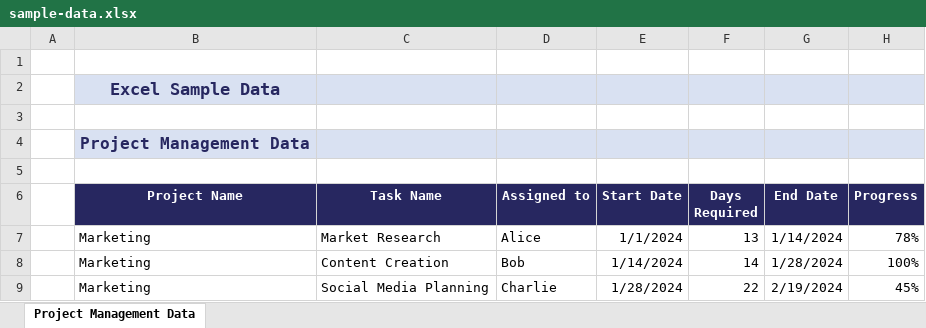
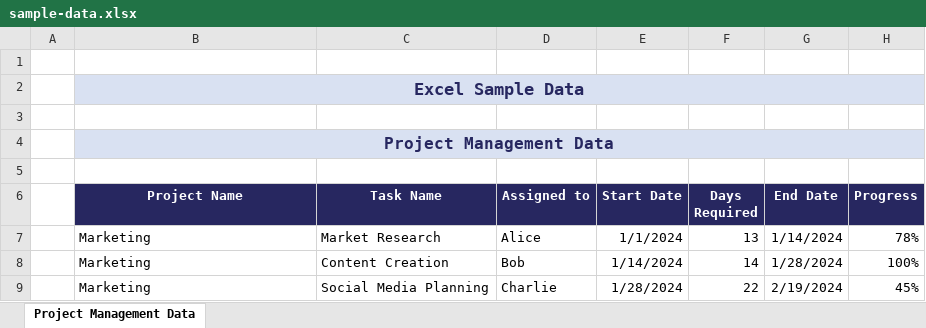
Before and after one commit to dynamicpdf-api/php-client-examples, an Excel workbook: resources/users-guide/sample-data.xlsx, sheet Project Management Data, drawn as a sheet; only a part is shown; values as stored, in another font and other column widths than the file's, no borders; the diff names each change by its address in the sheet, - before the commit and + after, or states it on an @@ line.

```diff
--- a/resources/users-guide/sample-data.xlsx (sheet Project Management Data)
+++ b/resources/users-guide/sample-data.xlsx (sheet Project Management Data)
+B2:H2 merged
+B4:H4 merged
```
Also changed, not shown: 1 other file.
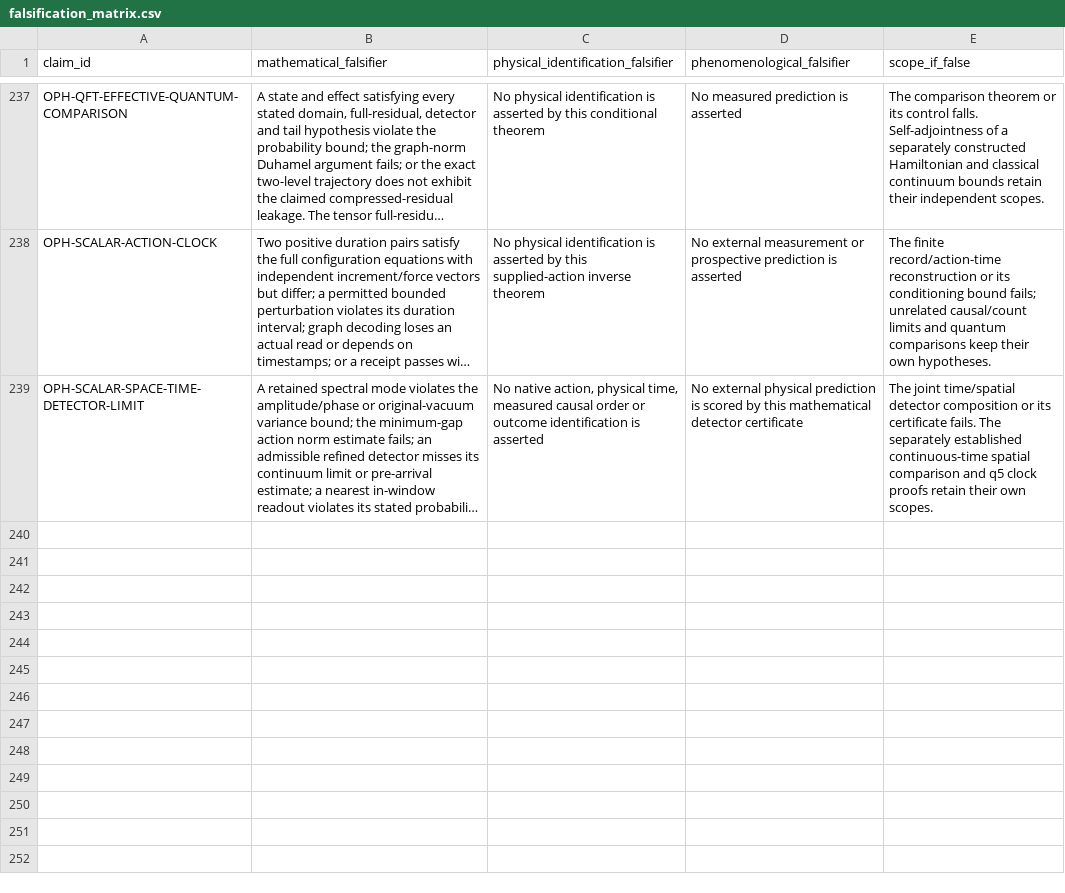
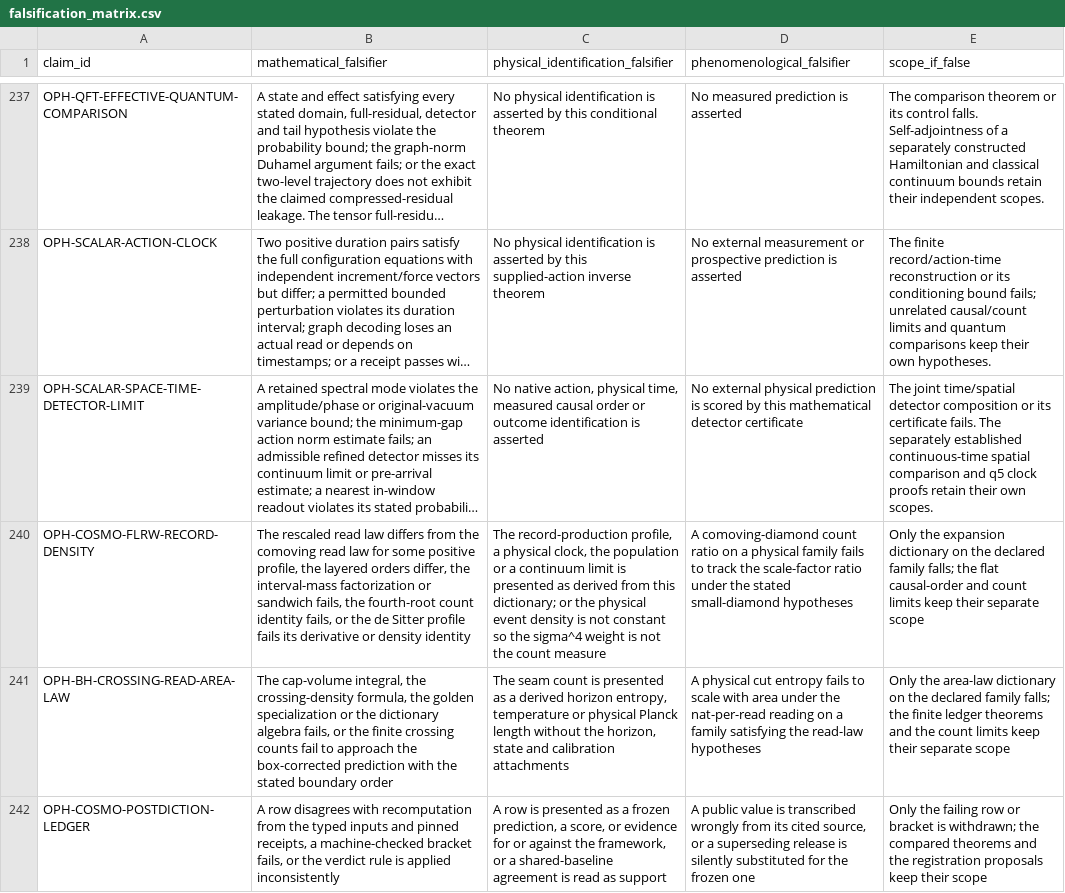
Before and after one commit to Arithmon/observer-patch-holography, a CSV file: claims/falsification_matrix.csv, drawn as a sheet; only a part is shown, gaps mark what is left out; long unchanged cells end in …; the diff names each change by its address in the sheet, - before the commit and + after, or states it on an @@ line.

```diff
--- a/claims/falsification_matrix.csv
+++ b/claims/falsification_matrix.csv
+row 240: OPH-COSMO-FLRW-RECORD-DENSITY | The rescaled read law differs from the comoving read law for some positive profile, the layered orders differ, the interval-mass factorization or sandwich fails, the fourth-root count identity fails, or the de Sitter profile fails its derivative or density identity | The record-production profile, a physical clock, the population or a continuum limit is presented as derived from this dictionary; or the physical event density is not constant so the sigma^4 weight is not the count measure | A comoving-diamond count ratio on a physical family fails to track the scale-factor ratio under the stated small-diamond hypotheses | Only the expansion dictionary on the declared family falls; the flat causal-order and count limits keep their separate scope
+row 241: OPH-BH-CROSSING-READ-AREA-LAW | The cap-volume integral, the crossing-density formula, the golden specialization or the dictionary algebra fails, or the finite crossing counts fail to approach the box-corrected prediction with the stated boundary order | The seam count is presented as a derived horizon entropy, temperature or physical Planck length without the horizon, state and calibration attachments | A physical cut entropy fails to scale with area under the nat-per-read reading on a family satisfying the read-law hypotheses | Only the area-law dictionary on the declared family falls; the finite ledger theorems and the count limits keep their separate scope
+row 242: OPH-COSMO-POSTDICTION-LEDGER | A row disagrees with recomputation from the typed inputs and pinned receipts, a machine-checked bracket fails, or the verdict rule is applied inconsistently | A row is presented as a frozen prediction, a score, or evidence for or against the framework, or a shared-baseline agreement is read as support | A public value is transcribed wrongly from its cited source, or a superseding release is silently substituted for the frozen one | Only the failing row or bracket is withdrawn; the compared theorems and the registration proposals keep their scope
```
Also changed, not shown: claims/novelty_matrix.csv, 47 other files.
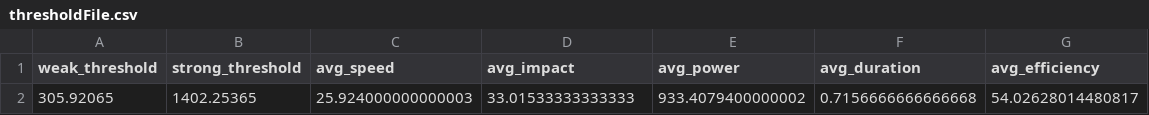
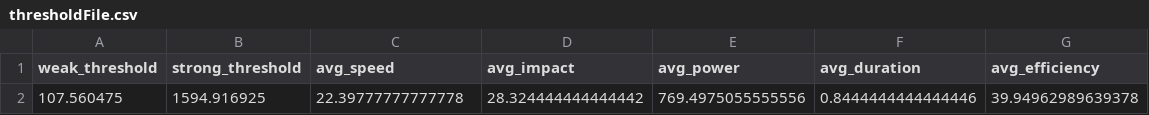
Before and after one commit to Aswin1-code/Mini-Projects, a CSV file: SIH26 badminton proj v1/codeFiles/dashboard/thresholdFile.csv, drawn as a sheet.

```diff
--- a/SIH26 badminton proj v1/codeFiles/dashboard/thresholdFile.csv
+++ b/SIH26 badminton proj v1/codeFiles/dashboard/thresholdFile.csv
@@ -1,2 +1,2 @@
 weak_threshold,strong_threshold,avg_speed,avg_impact,avg_power,avg_duration,avg_efficiency
-305.92065,1402.25365,25.924000000000003,33.01533333333333,933.4079400000002,0.7156666666666668,54.02628014480817
+107.560475,1594.916925,22.39777777777778,28.324444444444442,769.4975055555556,0.8444444444444446,39.94962989639378
```
Also changed, not shown: SIH26 badminton proj v1/codeFiles/dashboard/players/P001_Aswin.csv, 42 other files.
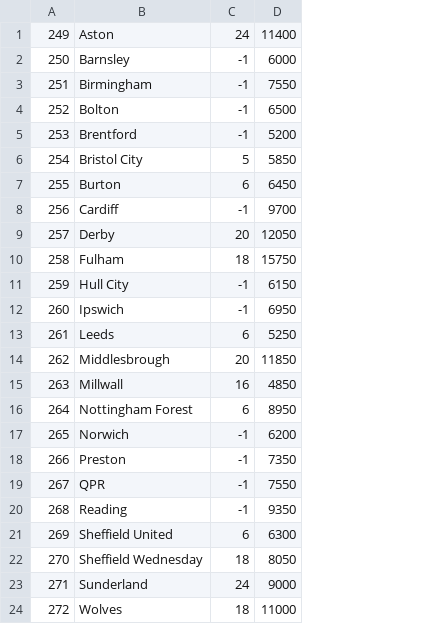
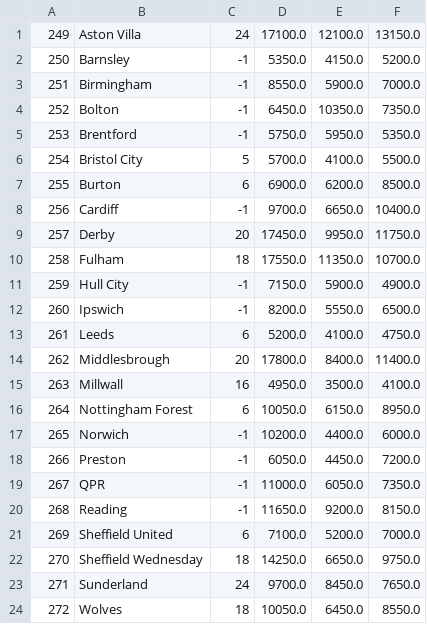
Before and after one commit to dimmykarson/sbceval, a CSV file: sbcs/core/docs/efl.csv, drawn as a sheet; removed rows and columns are numbered as before the commit, all else as after; the diff names each change by its address in the sheet, - before the commit and + after, or states it on an @@ line.

```diff
--- a/sbcs/core/docs/efl.csv
+++ b/sbcs/core/docs/efl.csv
-column D, rows 1-24: 11400 | 6000 | 7550 | 6500 | 5200 | 5850 | 6450 | 9700 | 12050 | 15750 | 6150 | 6950 | 5250 | 11850 | 4850 | 8950 | 6200 | 7350 | 7550 | 9350 | 6300 | 8050 | 9000 | 11000
+column D, rows 1-24: 17100.0 | 5350.0 | 8550.0 | 6450.0 | 5750.0 | 5700.0 | 6900.0 | 9700.0 | 17450.0 | 17550.0 | 7150.0 | 8200.0 | 5200.0 | 17800.0 | 4950.0 | 10050.0 | 10200.0 | 6050.0 | 11000.0 | 11650.0 | 7100.0 | 14250.0 | 9700.0 | 10050.0
+column E, rows 1-24: 12100.0 | 4150.0 | 5900.0 | 10350.0 | 5950.0 | 4100.0 | 6200.0 | 6650.0 | 9950.0 | 11350.0 | 5900.0 | 5550.0 | 4100.0 | 8400.0 | 3500.0 | 6150.0 | 4400.0 | 4450.0 | 6050.0 | 9200.0 | 5200.0 | 6650.0 | 8450.0 | 6450.0
+column F, rows 1-24: 13150.0 | 5200.0 | 7000.0 | 7350.0 | 5350.0 | 5500.0 | 8500.0 | 10400.0 | 11750.0 | 10700.0 | 4900.0 | 6500.0 | 4750.0 | 11400.0 | 4100.0 | 8950.0 | 6000.0 | 7200.0 | 7350.0 | 8150.0 | 7000.0 | 9750.0 | 7650.0 | 8550.0
-B1: Aston
+B1: Aston Villa
```
Also changed, not shown: sbcs/core/docs/bundesliga.csv, sbcs/core/docs/laliga.csv, 22 other files.
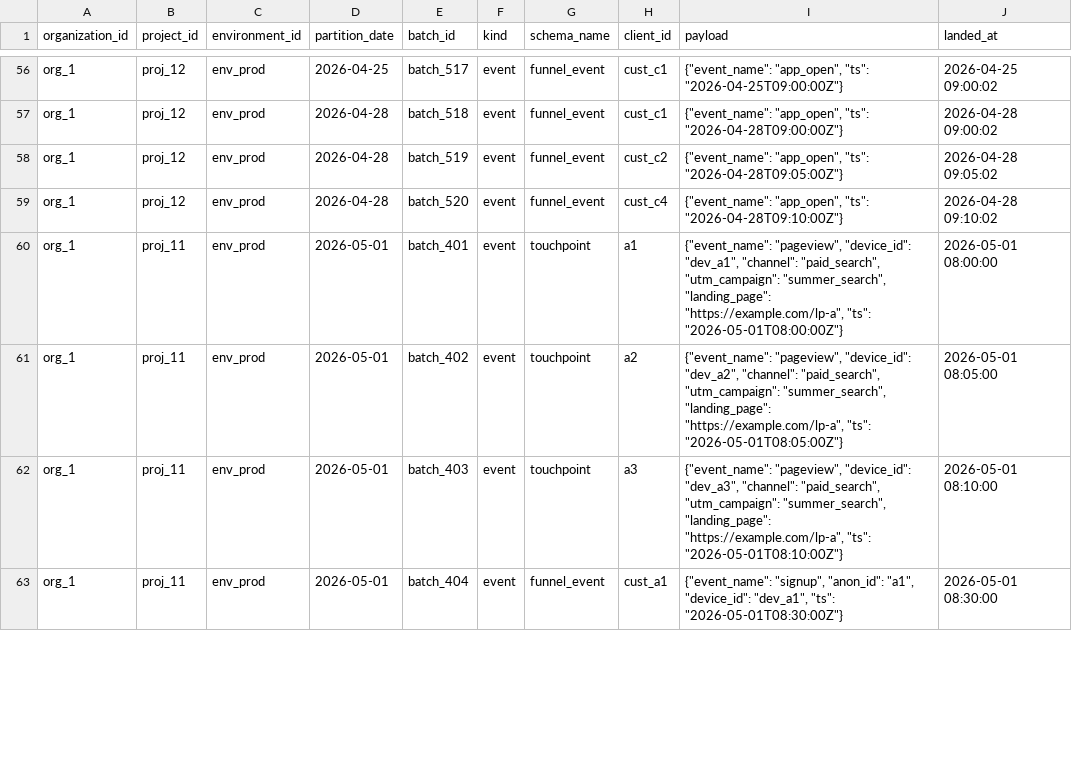
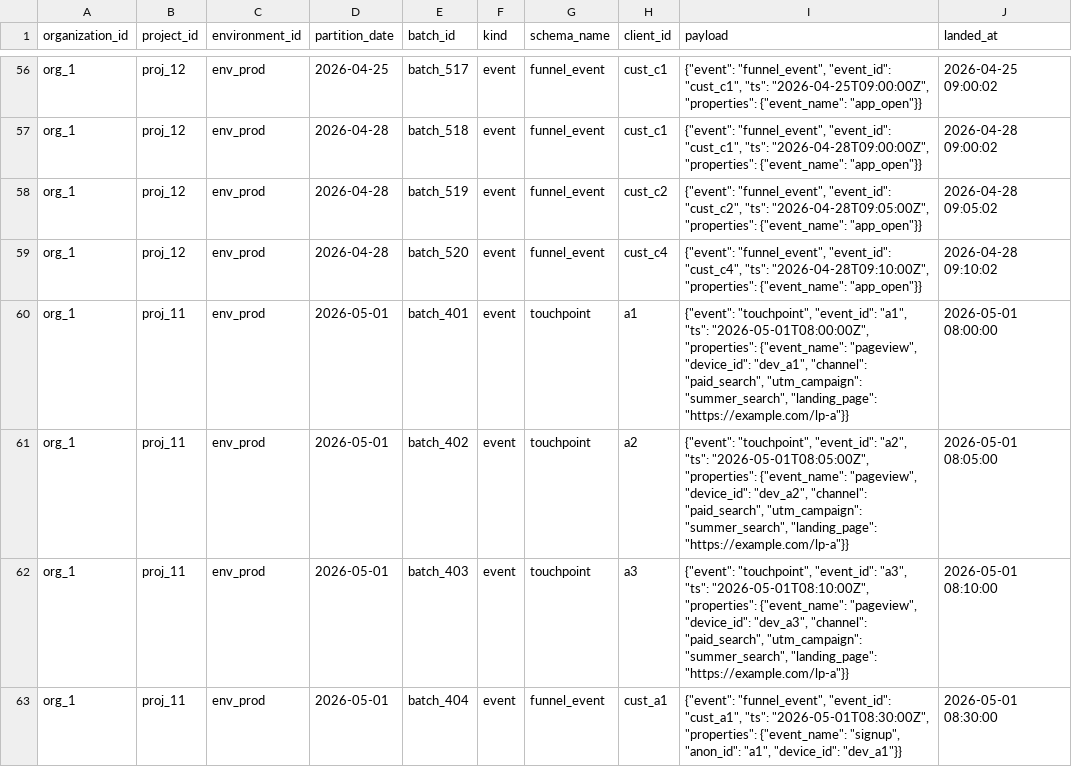
Before and after one commit to yarivluts/smart-marketing, a CSV file: packages/dbt-transform/dbt/seeds/raw_records.csv, drawn as a sheet; only a part is shown, gaps mark what is left out; the diff covers the shown part only; the diff names each change by its address in the sheet, - before the commit and + after, or states it on an @@ line.

```diff
--- a/packages/dbt-transform/dbt/seeds/raw_records.csv
+++ b/packages/dbt-transform/dbt/seeds/raw_records.csv
-I56 (payload): {"event_name": "app_open", "ts": "2026-04-25T09:00:00Z"}
+I56 (payload): {"event": "funnel_event", "event_id": "cust_c1", "ts": "2026-04-25T09:00:00Z", "properties": {"event_name": "app_open"}}
-I57 (payload): {"event_name": "app_open", "ts": "2026-04-28T09:00:00Z"}
+I57 (payload): {"event": "funnel_event", "event_id": "cust_c1", "ts": "2026-04-28T09:00:00Z", "properties": {"event_name": "app_open"}}
-I58 (payload): {"event_name": "app_open", "ts": "2026-04-28T09:05:00Z"}
+I58 (payload): {"event": "funnel_event", "event_id": "cust_c2", "ts": "2026-04-28T09:05:00Z", "properties": {"event_name": "app_open"}}
-I59 (payload): {"event_name": "app_open", "ts": "2026-04-28T09:10:00Z"}
+I59 (payload): {"event": "funnel_event", "event_id": "cust_c4", "ts": "2026-04-28T09:10:00Z", "properties": {"event_name": "app_open"}}
-I60 (payload): {"event_name": "pageview", "device_id": "dev_a1", "channel": "paid_search", "utm_campaign": "summer_search", "landing_page": "https://example.com/lp-a", "ts": "2026-05-01T08:00:00Z"}
+I60 (payload): {"event": "touchpoint", "event_id": "a1", "ts": "2026-05-01T08:00:00Z", "properties": {"event_name": "pageview", "device_id": "dev_a1", "channel": "paid_search", "utm_campaign": "summer_search", "landing_page": "https://example.com/lp-a"}}
-I61 (payload): {"event_name": "pageview", "device_id": "dev_a2", "channel": "paid_search", "utm_campaign": "summer_search", "landing_page": "https://example.com/lp-a", "ts": "2026-05-01T08:05:00Z"}
+I61 (payload): {"event": "touchpoint", "event_id": "a2", "ts": "2026-05-01T08:05:00Z", "properties": {"event_name": "pageview", "device_id": "dev_a2", "channel": "paid_search", "utm_campaign": "summer_search", "landing_page": "https://example.com/lp-a"}}
-I62 (payload): {"event_name": "pageview", "device_id": "dev_a3", "channel": "paid_search", "utm_campaign": "summer_search", "landing_page": "https://example.com/lp-a", "ts": "2026-05-01T08:10:00Z"}
+I62 (payload): {"event": "touchpoint", "event_id": "a3", "ts": "2026-05-01T08:10:00Z", "properties": {"event_name": "pageview", "device_id": "dev_a3", "channel": "paid_search", "utm_campaign": "summer_search", "landing_page": "https://example.com/lp-a"}}
-I63 (payload): {"event_name": "signup", "anon_id": "a1", "device_id": "dev_a1", "ts": "2026-05-01T08:30:00Z"}
+I63 (payload): {"event": "funnel_event", "event_id": "cust_a1", "ts": "2026-05-01T08:30:00Z", "properties": {"event_name": "signup", "anon_id": "a1", "device_id": "dev_a1"}}
```
Also changed, not shown: 62 edited cells elsewhere in this file, 8 other files.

^^^^^^^^

→ **What is expected**: The lines to return are those in the entries above that include "seeds".

→ **Result**:
Before and after one commit to yarivluts/smart-marketing, a CSV file: packages/dbt-transform/dbt/seeds/raw_records.csv, drawn as a sheet; only a part is shown, gaps mark what is left out; the diff covers the shown part only; the diff names each change by its address in the sheet, - before the commit and + after, or states it on an @@ line.
--- a/packages/dbt-transform/dbt/seeds/raw_records.csv
+++ b/packages/dbt-transform/dbt/seeds/raw_records.csv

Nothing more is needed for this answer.